In prospect it will feel like a giant leap and in retrospect it will look like a small step – that is the way of Improvement Science – and as our confidence and curiosity grow we take bigger steps and make smaller leaps.  


The “Qualigence, Quantigence and Synergence” blopic has generated some interesting informal feedback and since being more attuned to this concept I have seen evidence of it at work in practice. My own reflection is that synergence does not quite hit the spot because syn-erg-gence can be translated as “knowing how to work together” and from this small niggle a new word was born – synigence – which I feel captures the concept better. It is an improvement. 

Improvement Science always considers a challenge from three perspectives – quality, delivery and quantity. The delivery dimension involves time and can be viewed both qualitatively and quantitatively.  The pure qualitative dimension is the subjective experience (feelings) and the pure quanitative dimension is the objective evidence (facts) – very often presented in the Universal Language of Money (ULM). The diagram attempts to capture this idea of three perspectives and that there is common ground between all three;  the soil in which the seeds of improvement take root. There is more to it though – this common ground/vision/goal/sense does not look the same from different perspectives and for synergy to develop the synigent facilitator needs to be capable of translating the one vision into three languages. It is rather like the Rosetta Stone an ancient Egyptian grandiorite stele inscribed with a decree issued at Memphis, Egypt in 196 BC on behalf of King Ptolemy V. The decree appears in three scripts: Ancient Egyptian hieroglyphs, Demotic Egyptian script, and Ancient Greek and, as it presents essentially the same text in all three scripts, it provided the key to the modern understanding of Egyptian hieroglyphs.  With this key the wisdom of the Ancient Egyptians was unlocked.

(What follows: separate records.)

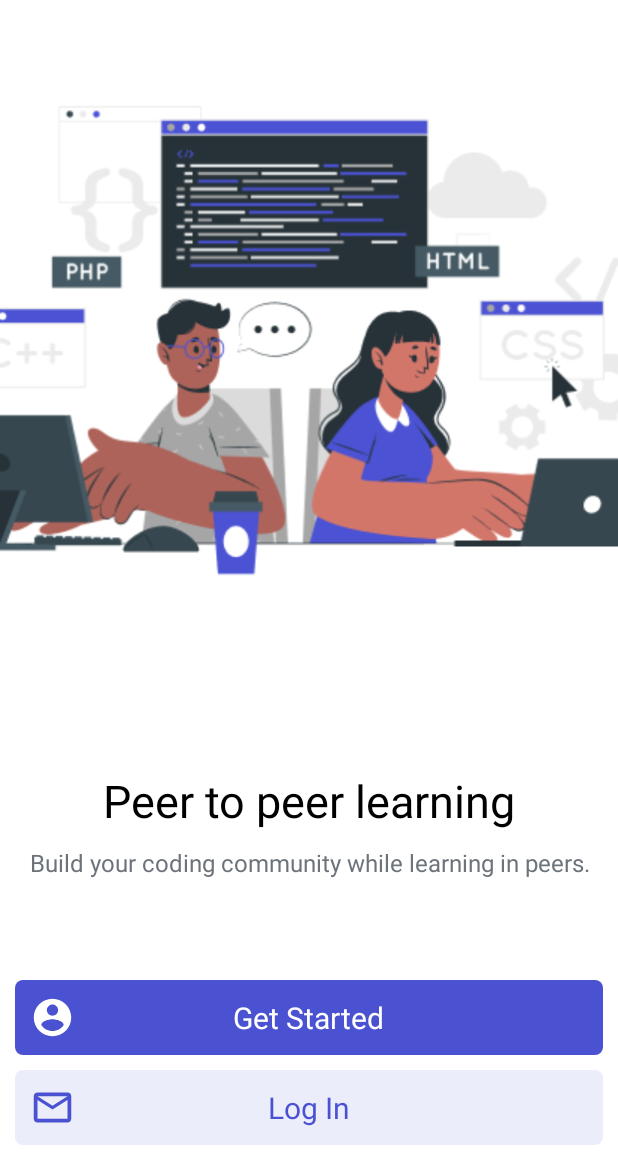
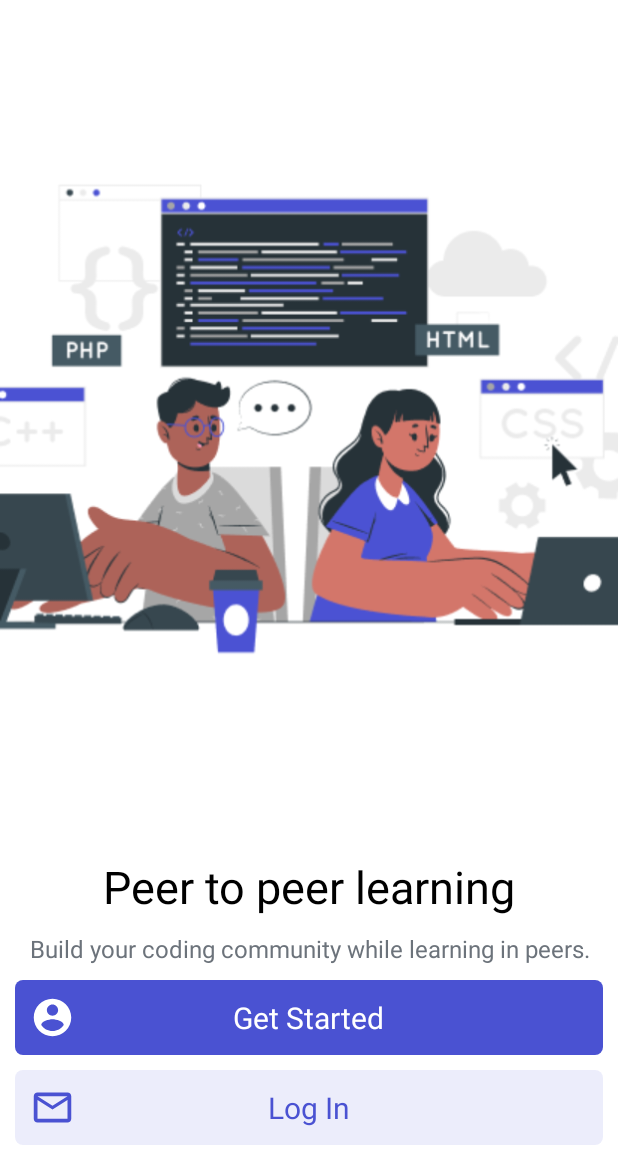
Before and after one commit to chimezie-ugonna/CodeEyeQ-android, an Android app: the screen it shows after launch (MainActivity), on a phone screen of 412 x 824 dp, the part 76-1236 px from its top. Run offline under Robolectric (Android 15) with nearby library versions, the phone set to English and light mode, and no system bars; our stand-ins replace Firebase (no records; nobody signed in at launch, a user with empty details on screens opened directly).

Commit message:
multiple device compatibility.

```diff
--- a/app/build.gradle
+++ b/app/build.gradle
@@ -8,7 +8,7 @@ android {
 
     defaultConfig {
         applicationId "com.codeeyeq"
-        minSdk 23
+        minSdk 24
         targetSdk 31
         versionCode 1
         versionName "1.0.0"
--- a/app/src/main/AndroidManifest.xml
+++ b/app/src/main/AndroidManifest.xml
@@ -14,7 +14,7 @@
         android:theme="@style/Theme.App.SplashScreen">
 
         <service
-            android:name=".FirebaseMessagingService"
+            android:name=".models.FirebaseMessagingService"
             android:exported="false">
             <intent-filter>
                 <action android:name="com.google.firebase.MESSAGING_EVENT" />
--- a/app/src/main/java/com/codeeyeq/activities/GetStarted.kt
+++ b/app/src/main/java/com/codeeyeq/activities/GetStarted.kt
@@ -20,6 +20,7 @@ import androidx.activity.result.contract.ActivityResultContracts
 import androidx.appcompat.app.AppCompatActivity
 import androidx.core.content.ContextCompat
 import com.codeeyeq.*
+import com.codeeyeq.models.*
 import com.google.android.gms.auth.api.signin.*
 import com.google.android.gms.common.api.ApiException
 import com.google.firebase.auth.GoogleAuthProvider
--- a/app/src/main/java/com/codeeyeq/activities/Home.kt
+++ b/app/src/main/java/com/codeeyeq/activities/Home.kt
@@ -5,7 +5,7 @@ import android.os.Bundle
 import android.widget.TextView
 import androidx.appcompat.app.AppCompatActivity
 import com.codeeyeq.R
-import com.codeeyeq.SetAppTheme
+import com.codeeyeq.models.SetAppTheme
 import com.google.android.gms.auth.api.signin.GoogleSignIn
 import com.google.android.gms.auth.api.signin.GoogleSignInOptions
 import com.google.firebase.auth.ktx.auth
--- a/app/src/main/java/com/codeeyeq/activities/LogIn.kt
+++ b/app/src/main/java/com/codeeyeq/activities/LogIn.kt
@@ -20,6 +20,7 @@ import androidx.activity.result.contract.ActivityResultContracts
 import androidx.appcompat.app.AppCompatActivity
 import androidx.core.content.ContextCompat
 import com.codeeyeq.*
+import com.codeeyeq.models.*
 import com.google.android.gms.auth.api.signin.*
 import com.google.android.gms.common.api.ApiException
 import com.google.firebase.auth.GoogleAuthProvider
--- a/app/src/main/java/com/codeeyeq/activities/MainActivity.kt
+++ b/app/src/main/java/com/codeeyeq/activities/MainActivity.kt
@@ -18,7 +18,7 @@ import androidx.appcompat.app.AppCompatActivity
 import androidx.core.content.ContextCompat
 import androidx.core.splashscreen.SplashScreen.Companion.installSplashScreen
 import com.codeeyeq.R
-import com.codeeyeq.SetAppTheme
+import com.codeeyeq.models.SetAppTheme
 import com.google.firebase.auth.ktx.auth
 import com.google.firebase.ktx.Firebase
 
--- a/app/src/main/java/com/codeeyeq/CustomSnackBar.kt
+++ b/app/src/main/java/com/codeeyeq/models/CustomSnackBar.kt
@@ -1,4 +1,4 @@
-package com.codeeyeq
+package com.codeeyeq.models
 
 import android.annotation.SuppressLint
 import android.content.Context
@@ -8,6 +8,7 @@ import android.view.View
 import android.widget.ImageView
 import android.widget.RelativeLayout
 import android.widget.TextView
+import com.codeeyeq.R
 import com.google.android.material.snackbar.Snackbar
 
 class CustomSnackBar(
--- a/app/src/main/java/com/codeeyeq/DatabaseConnection.kt
+++ b/app/src/main/java/com/codeeyeq/models/DatabaseConnection.kt
@@ -1,10 +1,11 @@
-package com.codeeyeq
+package com.codeeyeq.models
 
 import android.content.Context
 import com.android.volley.RequestQueue
 import com.android.volley.Response
 import com.android.volley.toolbox.StringRequest
 import com.android.volley.toolbox.Volley
+import com.codeeyeq.R
 import com.codeeyeq.activities.GetStarted
 import com.codeeyeq.activities.LogIn
 import org.json.JSONException
--- a/app/src/main/java/com/codeeyeq/FirebaseMessagingService.kt
+++ b/app/src/main/java/com/codeeyeq/models/FirebaseMessagingService.kt
@@ -1,4 +1,4 @@
-package com.codeeyeq
+package com.codeeyeq.models
 
 import com.google.firebase.messaging.FirebaseMessagingService
 
--- a/app/src/main/java/com/codeeyeq/FullScreenLoader.kt
+++ b/app/src/main/java/com/codeeyeq/models/FullScreenLoader.kt
@@ -1,4 +1,4 @@
-package com.codeeyeq
+package com.codeeyeq.models
 
 import android.animation.Animator
 import android.animation.ObjectAnimator
@@ -14,6 +14,7 @@ import android.view.ViewGroup
 import android.widget.ImageView
 import android.widget.PopupWindow
 import android.widget.RelativeLayout
+import com.codeeyeq.R
 
 @SuppressLint("InflateParams")
 class FullScreenLoader(var context: Context) : Animator.AnimatorListener {
--- a/app/src/main/java/com/codeeyeq/InternetCheck.kt
+++ b/app/src/main/java/com/codeeyeq/models/InternetCheck.kt
@@ -1,9 +1,10 @@
-package com.codeeyeq
+package com.codeeyeq.models
 
 import android.content.Context
 import android.net.ConnectivityManager
 import android.net.NetworkCapabilities
 import android.view.View
+import com.codeeyeq.R
 
 class InternetCheck(private val context: Context, val parent: View) {
     fun status(): Boolean {
--- a/app/src/main/java/com/codeeyeq/OnFailureListener.kt
+++ b/app/src/main/java/com/codeeyeq/models/OnFailureListener.kt
@@ -1,7 +1,8 @@
-package com.codeeyeq
+package com.codeeyeq.models
 
 import android.content.Context
 import android.view.View
+import com.codeeyeq.R
 import com.google.android.gms.tasks.OnFailureListener
 import com.google.firebase.auth.FirebaseAuthException
 
--- a/app/src/main/java/com/codeeyeq/PasswordVisibility.kt
+++ b/app/src/main/java/com/codeeyeq/models/PasswordVisibility.kt
@@ -1,9 +1,10 @@
-package com.codeeyeq
+package com.codeeyeq.models
 
 import android.text.method.HideReturnsTransformationMethod
 import android.text.method.PasswordTransformationMethod
 import android.widget.EditText
 import android.widget.ImageView
+import com.codeeyeq.R
 
 class PasswordVisibility(
     private val box: EditText,
--- a/app/src/main/java/com/codeeyeq/Session.kt
+++ b/app/src/main/java/com/codeeyeq/models/Session.kt
@@ -1,7 +1,8 @@
-package com.codeeyeq
+package com.codeeyeq.models
 
 import android.content.Context
 import android.content.SharedPreferences
+import com.codeeyeq.R
 
 class Session(context: Context) {
     private val sp: SharedPreferences =
--- a/app/src/main/java/com/codeeyeq/SetAppTheme.kt
+++ b/app/src/main/java/com/codeeyeq/models/SetAppTheme.kt
@@ -1,8 +1,9 @@
-package com.codeeyeq
+package com.codeeyeq.models
 
 import android.content.Context
 import android.content.res.Configuration
 import androidx.appcompat.app.AppCompatDelegate
+import com.codeeyeq.R
 
 class SetAppTheme(private val context: Context) {
     fun set() {
--- a/app/src/main/res/layout/activity_get_started.xml
+++ b/app/src/main/res/layout/activity_get_started.xml
@@ -38,7 +38,9 @@
             <TextView
                 android:layout_width="wrap_content"
                 android:layout_height="wrap_content"
-                android:layout_centerInParent="true"
+                android:layout_centerVertical="true"
+                android:layout_marginStart="@dimen/padding"
+                android:layout_toEndOf="@id/back_con"
                 android:gravity="center"
                 android:text="@string/create_account"
                 android:textColor="?attr/black_white"
--- a/app/src/main/res/layout/activity_log_in.xml
+++ b/app/src/main/res/layout/activity_log_in.xml
@@ -38,7 +38,9 @@
             <TextView
                 android:layout_width="wrap_content"
                 android:layout_height="wrap_content"
-                android:layout_centerInParent="true"
+                android:layout_centerVertical="true"
+                android:layout_marginStart="@dimen/padding"
+                android:layout_toEndOf="@id/back_con"
                 android:gravity="center"
                 android:text="@string/log_in"
                 android:textColor="?attr/black_white"
--- a/app/src/main/res/layout/activity_main.xml
+++ b/app/src/main/res/layout/activity_main.xml
@@ -18,19 +18,13 @@
         android:textColor="?attr/black_white"
         android:textSize="@dimen/heading" />
 
-    <LinearLayout
+    <FrameLayout
         android:layout_width="match_parent"
         android:layout_height="match_parent"
-        android:layout_above="@+id/getStarted"
+        android:layout_above="@+id/textSwitcher"
         android:layout_below="@+id/app_name"
         android:layout_marginTop="@dimen/padding"
-        android:layout_marginBottom="@dimen/padding"
-        android:orientation="vertical">
-
-        <FrameLayout
-            android:layout_width="match_parent"
-            android:layout_height="0dp"
-            android:layout_weight="70">
+        android:layout_marginBottom="@dimen/padding">
 
         <ImageView
             android:id="@+id/img3"
@@ -58,12 +52,14 @@
     </FrameLayout>
 
     <LinearLayout
+        android:id="@+id/textSwitcher"
         android:layout_width="match_parent"
-            android:layout_height="0dp"
+        android:layout_height="wrap_content"
+        android:layout_above="@+id/getStarted"
         android:layout_marginStart="@dimen/padding"
         android:layout_marginTop="@dimen/padding"
         android:layout_marginEnd="@dimen/padding"
-            android:layout_weight="30"
+        android:layout_marginBottom="@dimen/padding"
         android:gravity="center"
         android:orientation="vertical">
 
@@ -81,7 +77,6 @@
             android:layout_height="wrap_content"
             android:inAnimation="@android:anim/fade_in"
             android:outAnimation="@android:anim/fade_out" />
-        </LinearLayout>
     </LinearLayout>
 
     <RelativeLayout
```
Lines whose indentation alone changed are shown as unchanged.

My learning this week is that this is less on an exercise in how to influence others and more of an exercise in how to influence oneself and by that route the sum can become greater than the parts.  Things that looked impossible for either working alone (or more often in conflict) now become not only possible but also inevitable.  Once we have seen we cannot forget – and once we believe we cannot understand that it is not obvious to everyone else: and there lurks a trap for the unsynigent – it is not obvious – if it were we would have seen it sooner ourselves.